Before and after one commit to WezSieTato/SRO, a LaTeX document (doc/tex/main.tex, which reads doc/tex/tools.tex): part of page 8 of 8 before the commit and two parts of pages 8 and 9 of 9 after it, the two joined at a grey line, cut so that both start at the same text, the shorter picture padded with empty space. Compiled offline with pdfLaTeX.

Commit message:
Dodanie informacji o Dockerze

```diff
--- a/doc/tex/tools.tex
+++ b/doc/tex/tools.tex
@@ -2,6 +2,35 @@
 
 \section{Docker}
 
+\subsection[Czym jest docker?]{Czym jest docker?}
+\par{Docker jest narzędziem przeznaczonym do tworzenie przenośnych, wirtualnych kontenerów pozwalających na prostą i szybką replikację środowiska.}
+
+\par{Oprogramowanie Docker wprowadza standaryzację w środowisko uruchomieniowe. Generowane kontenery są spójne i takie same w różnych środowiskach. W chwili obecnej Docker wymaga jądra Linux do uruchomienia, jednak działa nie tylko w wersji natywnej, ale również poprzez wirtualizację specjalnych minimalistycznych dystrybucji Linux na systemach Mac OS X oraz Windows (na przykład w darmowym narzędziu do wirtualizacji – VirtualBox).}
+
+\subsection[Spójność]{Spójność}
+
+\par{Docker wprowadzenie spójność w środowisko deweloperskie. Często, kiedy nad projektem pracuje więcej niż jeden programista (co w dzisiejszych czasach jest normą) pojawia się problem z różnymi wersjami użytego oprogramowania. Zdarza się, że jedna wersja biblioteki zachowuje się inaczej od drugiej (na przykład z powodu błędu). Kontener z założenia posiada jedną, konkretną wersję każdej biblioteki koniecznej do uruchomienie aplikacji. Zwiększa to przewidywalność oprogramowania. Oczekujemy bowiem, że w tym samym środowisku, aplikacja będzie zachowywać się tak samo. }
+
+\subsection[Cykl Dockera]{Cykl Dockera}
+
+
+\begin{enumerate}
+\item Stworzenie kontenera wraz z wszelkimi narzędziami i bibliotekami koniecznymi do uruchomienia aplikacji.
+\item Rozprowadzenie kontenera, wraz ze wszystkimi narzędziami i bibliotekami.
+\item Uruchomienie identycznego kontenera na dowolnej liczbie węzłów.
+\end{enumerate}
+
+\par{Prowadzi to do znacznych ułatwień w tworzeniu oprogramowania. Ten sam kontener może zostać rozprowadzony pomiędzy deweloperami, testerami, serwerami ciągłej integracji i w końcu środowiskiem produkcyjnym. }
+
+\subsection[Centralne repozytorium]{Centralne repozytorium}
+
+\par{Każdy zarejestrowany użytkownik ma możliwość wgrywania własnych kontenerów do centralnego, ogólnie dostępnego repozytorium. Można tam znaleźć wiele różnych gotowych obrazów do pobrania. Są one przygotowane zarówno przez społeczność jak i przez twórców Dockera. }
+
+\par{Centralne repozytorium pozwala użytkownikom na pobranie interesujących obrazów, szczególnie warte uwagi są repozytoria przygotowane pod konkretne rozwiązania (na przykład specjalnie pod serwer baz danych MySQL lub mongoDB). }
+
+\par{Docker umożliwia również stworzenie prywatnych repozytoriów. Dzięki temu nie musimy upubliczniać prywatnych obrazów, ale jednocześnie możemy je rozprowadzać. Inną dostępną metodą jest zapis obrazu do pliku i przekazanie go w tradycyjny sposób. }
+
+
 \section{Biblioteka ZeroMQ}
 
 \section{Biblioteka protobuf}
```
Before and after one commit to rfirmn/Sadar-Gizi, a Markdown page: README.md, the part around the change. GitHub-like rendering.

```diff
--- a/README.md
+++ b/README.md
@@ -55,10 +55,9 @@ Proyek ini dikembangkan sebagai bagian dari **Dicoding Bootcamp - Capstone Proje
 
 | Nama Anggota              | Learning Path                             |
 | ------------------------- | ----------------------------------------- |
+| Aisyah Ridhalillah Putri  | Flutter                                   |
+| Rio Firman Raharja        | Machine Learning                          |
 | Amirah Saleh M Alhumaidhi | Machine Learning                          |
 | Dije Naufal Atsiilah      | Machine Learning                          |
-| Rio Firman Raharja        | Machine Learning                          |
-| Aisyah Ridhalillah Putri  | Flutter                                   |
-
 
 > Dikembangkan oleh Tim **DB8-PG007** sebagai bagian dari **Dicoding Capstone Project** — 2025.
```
==*==
Starting at the top of the records, copy every line exactly.

Before and after one commit to WezSieTato/SRO, a LaTeX document (doc/tex/main.tex, which reads doc/tex/tools.tex): part of page 8 of 8 before the commit and two parts of pages 8 and 9 of 9 after it, the two joined at a grey line, cut so that both start at the same text, the shorter picture padded with empty space. Compiled offline with pdfLaTeX.

Commit message:
Dodanie informacji o Dockerze

```diff
--- a/doc/tex/tools.tex
+++ b/doc/tex/tools.tex
@@ -2,6 +2,35 @@
 
 \section{Docker}
 
+\subsection[Czym jest docker?]{Czym jest docker?}
+\par{Docker jest narzędziem przeznaczonym do tworzenie przenośnych, wirtualnych kontenerów pozwalających na prostą i szybką replikację środowiska.}
+
+\par{Oprogramowanie Docker wprowadza standaryzację w środowisko uruchomieniowe. Generowane kontenery są spójne i takie same w różnych środowiskach. W chwili obecnej Docker wymaga jądra Linux do uruchomienia, jednak działa nie tylko w wersji natywnej, ale również poprzez wirtualizację specjalnych minimalistycznych dystrybucji Linux na systemach Mac OS X oraz Windows (na przykład w darmowym narzędziu do wirtualizacji – VirtualBox).}
+
+\subsection[Spójność]{Spójność}
+
+\par{Docker wprowadzenie spójność w środowisko deweloperskie. Często, kiedy nad projektem pracuje więcej niż jeden programista (co w dzisiejszych czasach jest normą) pojawia się problem z różnymi wersjami użytego oprogramowania. Zdarza się, że jedna wersja biblioteki zachowuje się inaczej od drugiej (na przykład z powodu błędu). Kontener z założenia posiada jedną, konkretną wersję każdej biblioteki koniecznej do uruchomienie aplikacji. Zwiększa to przewidywalność oprogramowania. Oczekujemy bowiem, że w tym samym środowisku, aplikacja będzie zachowywać się tak samo. }
+
+\subsection[Cykl Dockera]{Cykl Dockera}
+
+
+\begin{enumerate}
+\item Stworzenie kontenera wraz z wszelkimi narzędziami i bibliotekami koniecznymi do uruchomienia aplikacji.
+\item Rozprowadzenie kontenera, wraz ze wszystkimi narzędziami i bibliotekami.
+\item Uruchomienie identycznego kontenera na dowolnej liczbie węzłów.
+\end{enumerate}
+
+\par{Prowadzi to do znacznych ułatwień w tworzeniu oprogramowania. Ten sam kontener może zostać rozprowadzony pomiędzy deweloperami, testerami, serwerami ciągłej integracji i w końcu środowiskiem produkcyjnym. }
+
+\subsection[Centralne repozytorium]{Centralne repozytorium}
+
+\par{Każdy zarejestrowany użytkownik ma możliwość wgrywania własnych kontenerów do centralnego, ogólnie dostępnego repozytorium. Można tam znaleźć wiele różnych gotowych obrazów do pobrania. Są one przygotowane zarówno przez społeczność jak i przez twórców Dockera. }
+
+\par{Centralne repozytorium pozwala użytkownikom na pobranie interesujących obrazów, szczególnie warte uwagi są repozytoria przygotowane pod konkretne rozwiązania (na przykład specjalnie pod serwer baz danych MySQL lub mongoDB). }
+
+\par{Docker umożliwia również stworzenie prywatnych repozytoriów. Dzięki temu nie musimy upubliczniać prywatnych obrazów, ale jednocześnie możemy je rozprowadzać. Inną dostępną metodą jest zapis obrazu do pliku i przekazanie go w tradycyjny sposób. }
+
+
 \section{Biblioteka ZeroMQ}
 
 \section{Biblioteka protobuf}
```
Before and after one commit to rfirmn/Sadar-Gizi, a Markdown page: README.md, the part around the change. GitHub-like rendering.

```diff
--- a/README.md
+++ b/README.md
@@ -55,10 +55,9 @@ Proyek ini dikembangkan sebagai bagian dari **Dicoding Bootcamp - Capstone Proje
 
 | Nama Anggota              | Learning Path                             |
 | ------------------------- | ----------------------------------------- |
+| Aisyah Ridhalillah Putri  | Flutter                                   |
+| Rio Firman Raharja        | Machine Learning                          |
 | Amirah Saleh M Alhumaidhi | Machine Learning                          |
 | Dije Naufal Atsiilah      | Machine Learning                          |
-| Rio Firman Raharja        | Machine Learning                          |
-| Aisyah Ridhalillah Putri  | Flutter                                   |
-
 
 > Dikembangkan oleh Tim **DB8-PG007** sebagai bagian dari **Dicoding Capstone Project** — 2025.
```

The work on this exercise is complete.